“Everything looks like you’ve tried to maintain arterial (streets) as boundaries,” board member Amy Phillips said. “I think you did a phenomenal job of keeping neighborhoods blocked off.”
Curie is one of three schools paid for by a voter-approved $46.8 million bond from February 2013. Rosalind Franklin STEM Elementary School opened in west Pasco this fall; and Barbara McClintock STEM Elementary School, expected to be an early learning center, also is scheduled to open next fall with Curie.
Reducing crowding in the east Pasco schools and keeping school enrollments below 900 students was a top goal of the boundary committee, Assistant Superintendent Liz Flynn said.

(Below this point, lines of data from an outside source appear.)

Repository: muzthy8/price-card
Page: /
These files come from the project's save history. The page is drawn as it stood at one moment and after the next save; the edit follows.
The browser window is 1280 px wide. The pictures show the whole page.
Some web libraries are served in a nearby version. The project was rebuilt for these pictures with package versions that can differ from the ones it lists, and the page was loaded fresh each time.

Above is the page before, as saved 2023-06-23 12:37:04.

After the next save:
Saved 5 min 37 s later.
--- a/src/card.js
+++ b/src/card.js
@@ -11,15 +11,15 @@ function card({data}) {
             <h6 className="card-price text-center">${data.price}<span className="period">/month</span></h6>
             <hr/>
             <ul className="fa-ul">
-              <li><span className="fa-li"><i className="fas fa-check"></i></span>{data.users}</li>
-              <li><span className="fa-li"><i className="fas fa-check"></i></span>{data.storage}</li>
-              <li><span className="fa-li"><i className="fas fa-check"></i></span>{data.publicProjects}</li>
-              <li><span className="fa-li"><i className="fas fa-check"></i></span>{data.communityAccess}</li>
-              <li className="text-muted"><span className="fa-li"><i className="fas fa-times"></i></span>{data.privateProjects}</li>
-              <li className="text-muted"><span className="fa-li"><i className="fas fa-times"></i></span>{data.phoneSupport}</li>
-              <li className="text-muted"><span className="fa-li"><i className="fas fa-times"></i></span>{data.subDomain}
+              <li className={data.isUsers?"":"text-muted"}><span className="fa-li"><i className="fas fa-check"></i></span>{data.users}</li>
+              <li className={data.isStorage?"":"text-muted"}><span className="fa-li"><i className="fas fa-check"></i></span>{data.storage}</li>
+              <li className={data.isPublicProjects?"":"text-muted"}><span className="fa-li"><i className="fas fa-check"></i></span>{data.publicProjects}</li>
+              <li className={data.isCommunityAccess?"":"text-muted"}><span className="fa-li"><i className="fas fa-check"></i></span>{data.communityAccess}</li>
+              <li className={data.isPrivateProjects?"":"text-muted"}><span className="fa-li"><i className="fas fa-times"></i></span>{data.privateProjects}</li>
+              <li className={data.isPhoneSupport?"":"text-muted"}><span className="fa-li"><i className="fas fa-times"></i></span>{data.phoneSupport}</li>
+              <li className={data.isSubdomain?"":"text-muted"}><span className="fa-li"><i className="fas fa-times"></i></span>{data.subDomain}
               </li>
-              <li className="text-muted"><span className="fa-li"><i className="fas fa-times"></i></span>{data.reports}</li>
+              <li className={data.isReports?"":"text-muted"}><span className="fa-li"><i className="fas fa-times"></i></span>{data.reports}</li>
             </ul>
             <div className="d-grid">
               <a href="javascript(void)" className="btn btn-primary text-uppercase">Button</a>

The committee also considered doing as much as possible to preserve neighborhood schools, limit busing and keep special programs where they are needed.

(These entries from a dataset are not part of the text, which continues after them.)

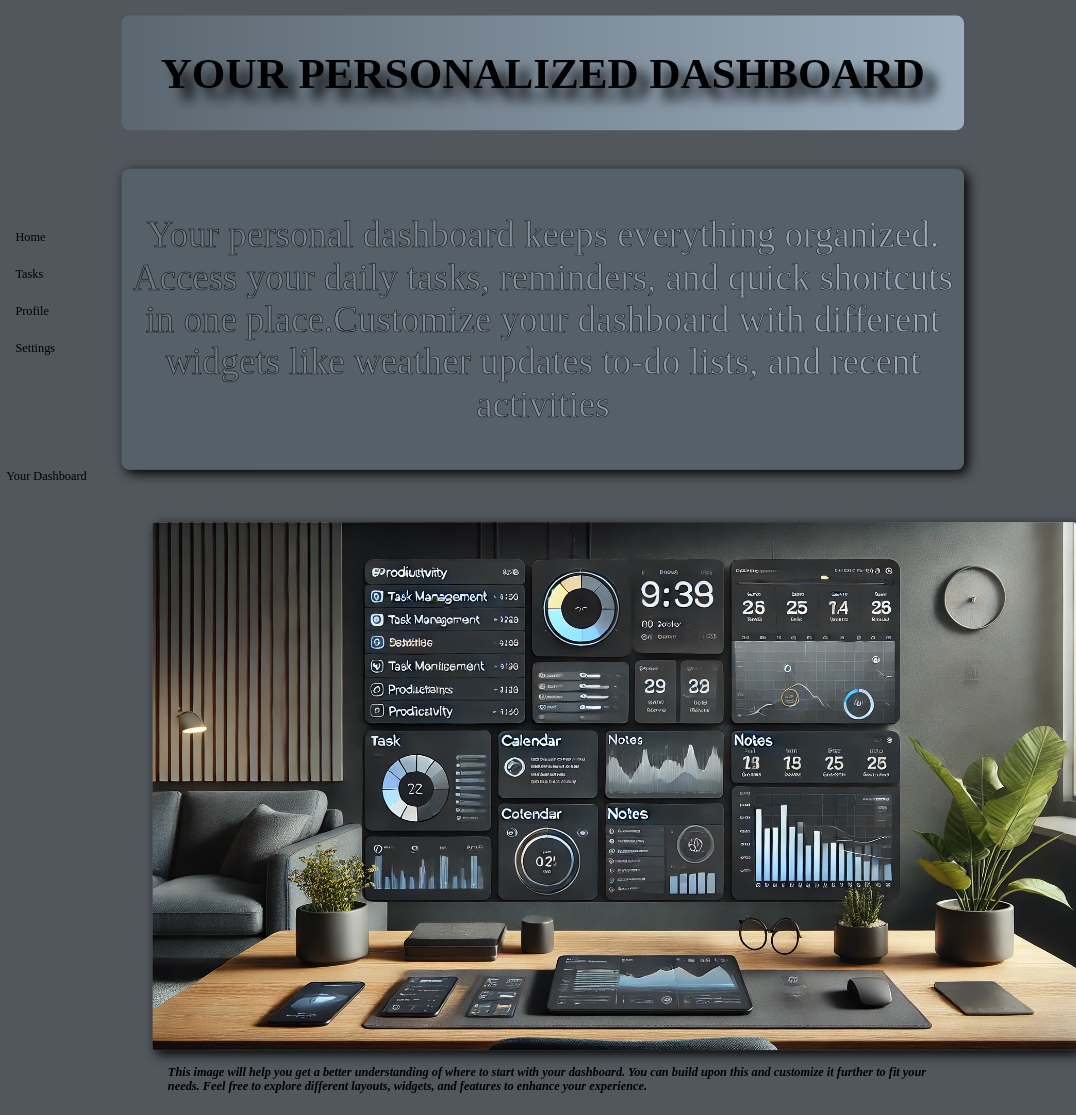
Repository: Parnicoza/testecomplete
Page: testcomplet-14.html
These files come from the project's save history. The page is drawn as it stood at one moment and after the next save; the edit follows.
The browser window is 1280 px wide. The page is 1398 px wide, so the pictures cover 1398 px, including what lies to the right of the window. The pictures show the whole page, at 77% of full size.

Above is the page before, as saved 2025-02-26 18:37:36.

After the next save:
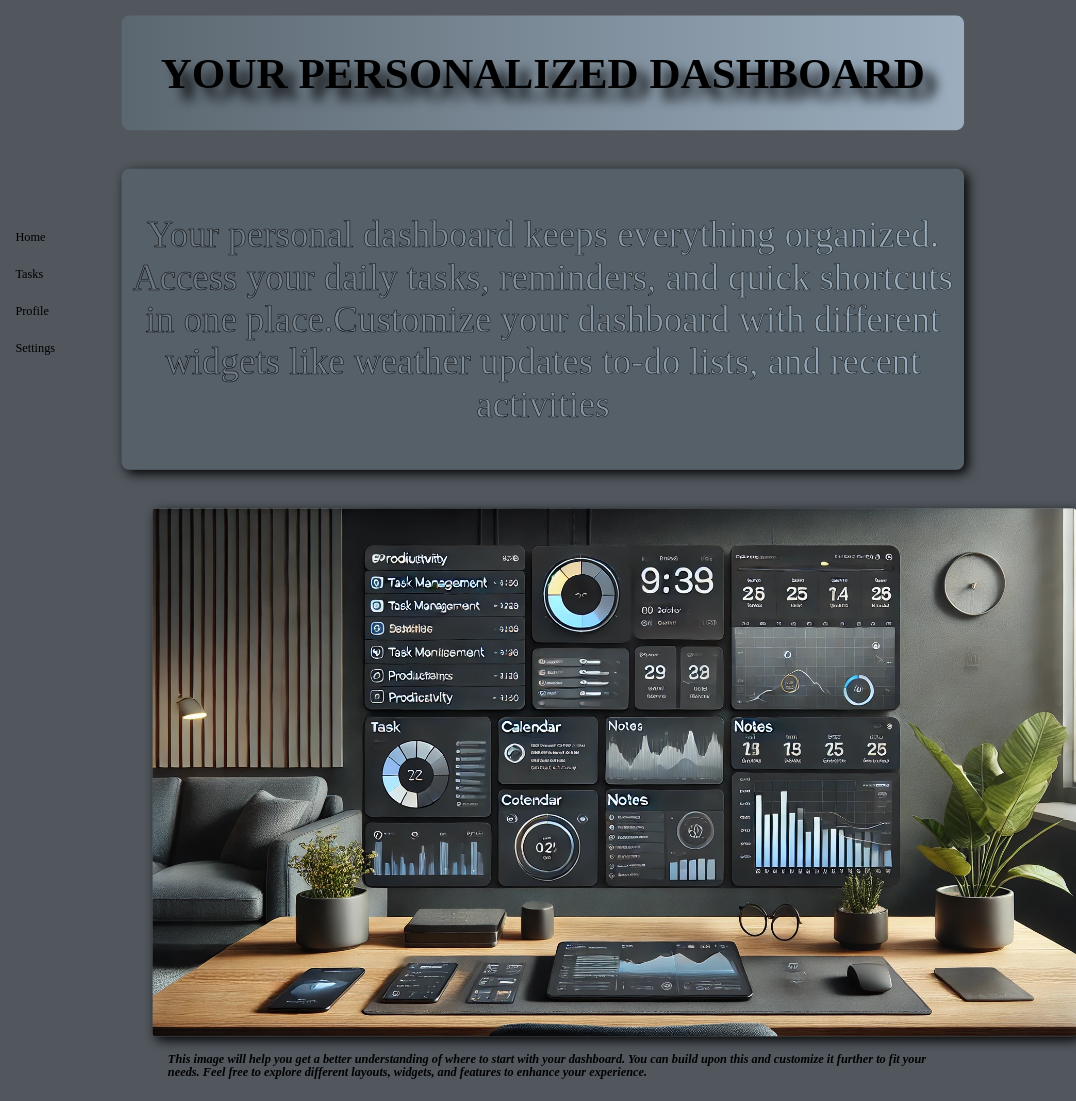
Saved 78 s later.
--- a/testcomplet-14.html
+++ b/testcomplet-14.html
@@ -18,7 +18,6 @@
             updates to-do lists, and recent activities</p>
     </div>
 
-    <caption class="caption">Your Dashboard</caption>
     <div class="divimage">
         <figure>
             <img src="imaginitestecomplete/productivity.jpg" alt="productivity image" width="1200" class="image" title="Productivity image">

Uneven populations, such as there being far more students in one grade level than another, was part of the reason the committee suggested converting Captain Gray, which was a regular elementary school until several years ago, Flynn said. It also allowed more students to benefit from a STEM education.
The converted Captain Gray would carve its territory from neighborhoods assigned to Longfellow and Emerson elementary schools. Frost Elementary School’s boundary would shrink the most, with some of its students sent instead to Emerson or McGee Elementary School, near the Tri-Cities Airport.
Whittier would retain its boundary along with Curie, but the schools would take students living east of Highway 12 who previously attended Emerson Elementary School and take pockets served by Rowena Chess and Robinson elementary schools north of Court Street and between Fourth and 14th avenues.
The proposal leaves Robinson Elementary School’s main boundary virtually unchanged, save a few blocks between A Street and Ainsworth Avenue being reassigned to Longfellow Elementary.
The district also would have to consider grandfathering students in at their current schools if that is sought by families and how to let students “opt-in” if they aren’t in a STEM school’s boundary, Flynn said.
“We looked at several scenarios and none of them were perfect,” she said.
The cost of converting Captain Gray would be about $200,000 to $300,000, district officials said, and much of that expense would be in furniture.
The opening of McClintock as an early learning center in west Pasco likely will raise questions if Captain Gray is converted, board member Steve Christensen said. Hill said she welcomed a discussion on McClintock’s future, but that can’t affect the current boundary discussion.
District officials will meet with teachers beginning today about the boundary proposal and public input meetings at all the affected grade schools are scheduled through the first two weeks of December.
A board decision is expected sometime in January.